[Given entries Boundary: Start]

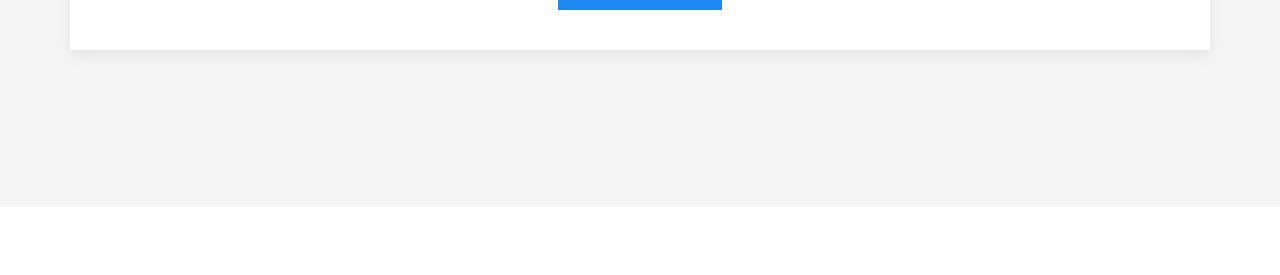
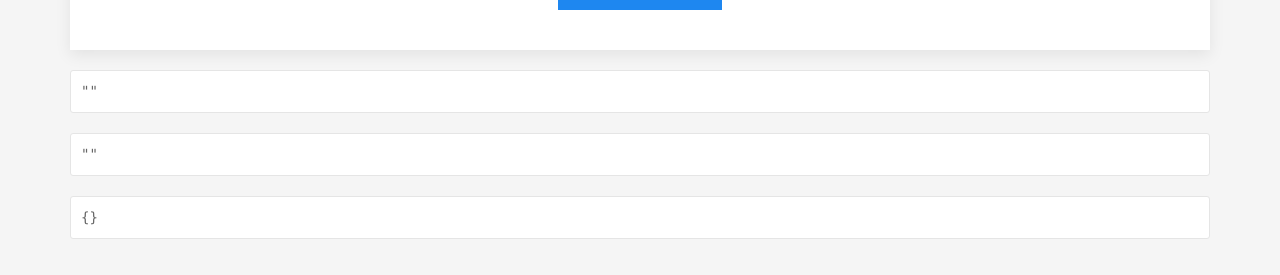
Before and after one commit to aliensteak/loadout-picker, a React (Create React App) app: page / in a window 1280 px wide. Shown: the part 593-868 px from the top of the page. Before the commit the page ends 800 px from the top, so only its background shows below. Built offline with nearby package versions, Linux system fonts and the light colour scheme.

Commit message:
added update states

```diff
--- a/src/components/App.js
+++ b/src/components/App.js
@@ -7,10 +7,16 @@ class App extends React.Component {
 
     this.state = {
       projectName: "",
-      side: ""
+      side: "",
+      loadouts: {}
     }
 
     this.setParentState = this.setParentState.bind(this)
+    this.updateAppLoadout = this.updateAppLoadout.bind(this)
+  }
+
+  updateAppLoadout(loadouts) {
+    this.setState({ loadouts })
   }
 
   setParentState(property, value) {
@@ -26,7 +32,11 @@ class App extends React.Component {
 
         <ProjectName setParentState={this.setParentState} />
 
-        <AddLoadout />
+        <AddLoadout updateAppLoadout={this.updateAppLoadout} />
+
+        <pre>{ JSON.stringify(this.state.projectName) }</pre>
+        <pre>{ JSON.stringify(this.state.side) }</pre>
+        <pre>{ JSON.stringify(this.state.loadouts) }</pre>
       </div>
     )
   }
```
Also changed, not shown: 1 other file (tests, documents, lock files or other folders).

[Given entries Boundary: End]

> _Try it_
Each line of the listing above that includes the word "extends" should be copied.

> _Written response_
@@ -7,10 +7,16 @@ class App extends React.Component {
@@ -26,7 +32,11 @@ class App extends React.Component {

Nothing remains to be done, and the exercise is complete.